In a similar vein to the Barnardos ad, this commercial for Sightsavers International uses vox pops which helps us relate to the interviewees and the underlying message of the campaign.
The Barnardos campaign brings us closer to the issue of blindness by asking us to imagine we were the ones who had lost our sight. How difficult would our lives be? How much would we be willing to pay to get our sight back? Instead of the ‘starving children in Africa’ genre, which keeps the issue at a distance, the approach here is to make us to personally identify with the problem.
The ad for Trocaire’s 2010 lentan campaign was an excellent example of this approach.

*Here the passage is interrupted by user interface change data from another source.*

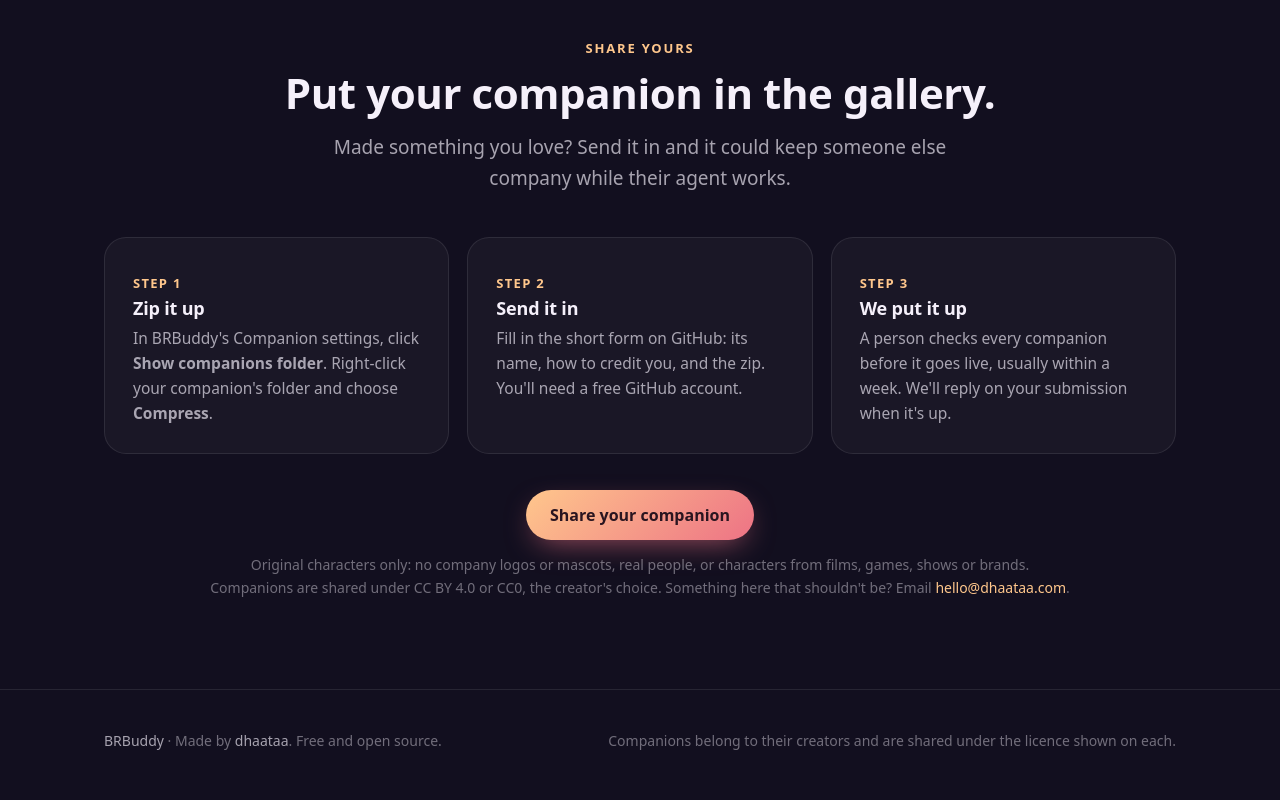
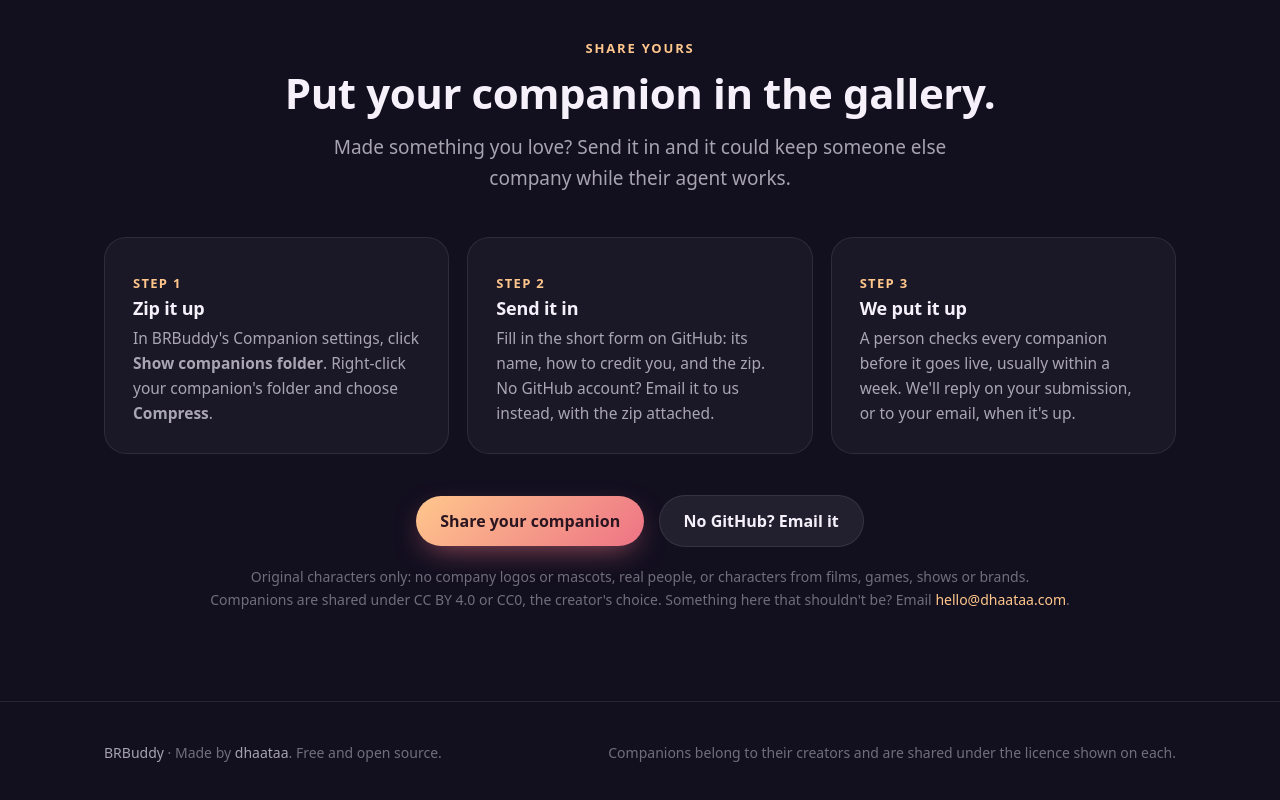
Before and after one commit to dhaataalimited-hub/brbuddy, a plain HTML site: page site/gallery/index.html in a window 1280 px wide. Shown: the part 3313-4113 px from the top of the page. Drawn offline with Linux system fonts and the light colour scheme.

Commit message:
Gallery: let people without GitHub email a companion in
Adds a "No GitHub? Email it" button that opens a filled-in email to
hello@dhaataa.com, and covers the email route in CONTRIBUTING and the
support guide.

Co-Authored-By: Claude Opus 5.5 <noreply@anthropic.com>

```diff
--- a/site/gallery/index.html
+++ b/site/gallery/index.html
@@ -122,6 +122,7 @@ kbd, code { font: 13px var(--mono); color: var(--peach); }
 .share { display: grid; grid-template-columns: repeat(3, 1fr); gap: 18px; margin-top: 44px; }
 .share .way h3 { font-size: 18px; }
 .cta { text-align: center; margin-top: 36px; }
+.cta .btn { margin: 5px; }
 .cta p { color: var(--faint); font-size: 14px; margin-top: 14px; }
 
 footer { border-top: 1px solid var(--line); padding: 40px 0 52px; color: var(--faint); font-size: 14px; }
@@ -248,16 +249,17 @@ footer a { color: var(--muted); }
       <div class="way">
         <p class="num">Step 2</p>
         <h3>Send it in</h3>
-        <p>Fill in the short form on GitHub: its name, how to credit you, and the zip. You'll need a free GitHub account.</p>
+        <p>Fill in the short form on GitHub: its name, how to credit you, and the zip. No GitHub account? Email it to us instead, with the zip attached.</p>
       </div>
       <div class="way">
         <p class="num">Step 3</p>
         <h3>We put it up</h3>
-        <p>A person checks every companion before it goes live, usually within a week. We'll reply on your submission when it's up.</p>
+        <p>A person checks every companion before it goes live, usually within a week. We'll reply on your submission, or to your email, when it's up.</p>
       </div>
     </div>
     <div class="cta">
       <a class="btn btn-warm" href="https://github.com/dhaataalimited-hub/brbuddy/issues/new?template=share-a-companion.yml">Share your companion</a>
+      <a class="btn btn-ghost" href="mailto:hello@dhaataa.com?subject=Companion%3A%20&amp;body=Attach%20your%20zipped%20companion%20folder%20to%20this%20email%2C%20then%20fill%20in%20the%20lines%20below.%0A%0ACompanion%27s%20name%3A%0ACredit%20me%20as%3A%0ALink%20%28optional%29%3A%0AHow%20I%20made%20it%20%28Companion%20Studio%20/%20with%20an%20AI%20/%20drew%20it%20myself%29%3A%0AAbout%20it%20%28one%20or%20two%20lines%20for%20the%20gallery%20card%29%3A%0ALicence%20%28CC%20BY%204.0%2C%20credit%20me%20/%20CC0%2C%20no%20credit%20needed%29%3A%0A%0AWrite%20YES%20after%20each%3A%0A-%20I%20made%20this%20companion%20myself%20%28or%20with%20an%20AI%20working%20from%20my%20own%20idea%29%2C%20and%20I%27m%20allowed%20to%20share%20it%3A%0A-%20It%20has%20no%20company%20logos%20or%20mascots%2C%20no%20real%20people%2C%20and%20no%20characters%20from%20films%2C%20games%2C%20shows%20or%20brands%3A%0A-%20I%27m%20happy%20for%20it%20to%20be%20shown%20on%20brbuddy.app%20and%20downloaded%20under%20the%20licence%20I%20picked%3A%0A">No GitHub? Email it</a>
       <p>Original characters only: no company logos or mascots, real people, or characters from films, games, shows or brands.<br>
         Companions are shared under CC BY 4.0 or CC0, the creator's choice. Something here that shouldn't be? Email <a href="mailto:hello@dhaataa.com">hello@dhaataa.com</a>.</p>
     </div>
```
Also changed, not shown: 2 other files.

Too often characters in charity ads are completely one dimensional. They are either the ‘famine victim’ or the ‘happy, well-fed, donation recipient, dancing under a deluge of clean water from the community water pump your money helped install’. Trocaire have made a compelling ad here because they refuse to make the characters into stereotypes. Before they are ‘famine victims’ or Africans the people in this ad are individuals: a child busy in imaginary play; and a mother brokenhearted about the world of poverty her daughter has been born into. Maybe it’s just me, but I can identify with those sentiments and these individuals very easily.
I’m not sure if there is a reason beyond coincidence that more effort is being put into charity advertisements these days. Perhaps, with big spending clients cutting back budgets / going to the wall, there is more time for the best agency minds to work on charity accounts. Or maybe the ads have always been good; I just wasn’t watching enough Jeremy Kyle.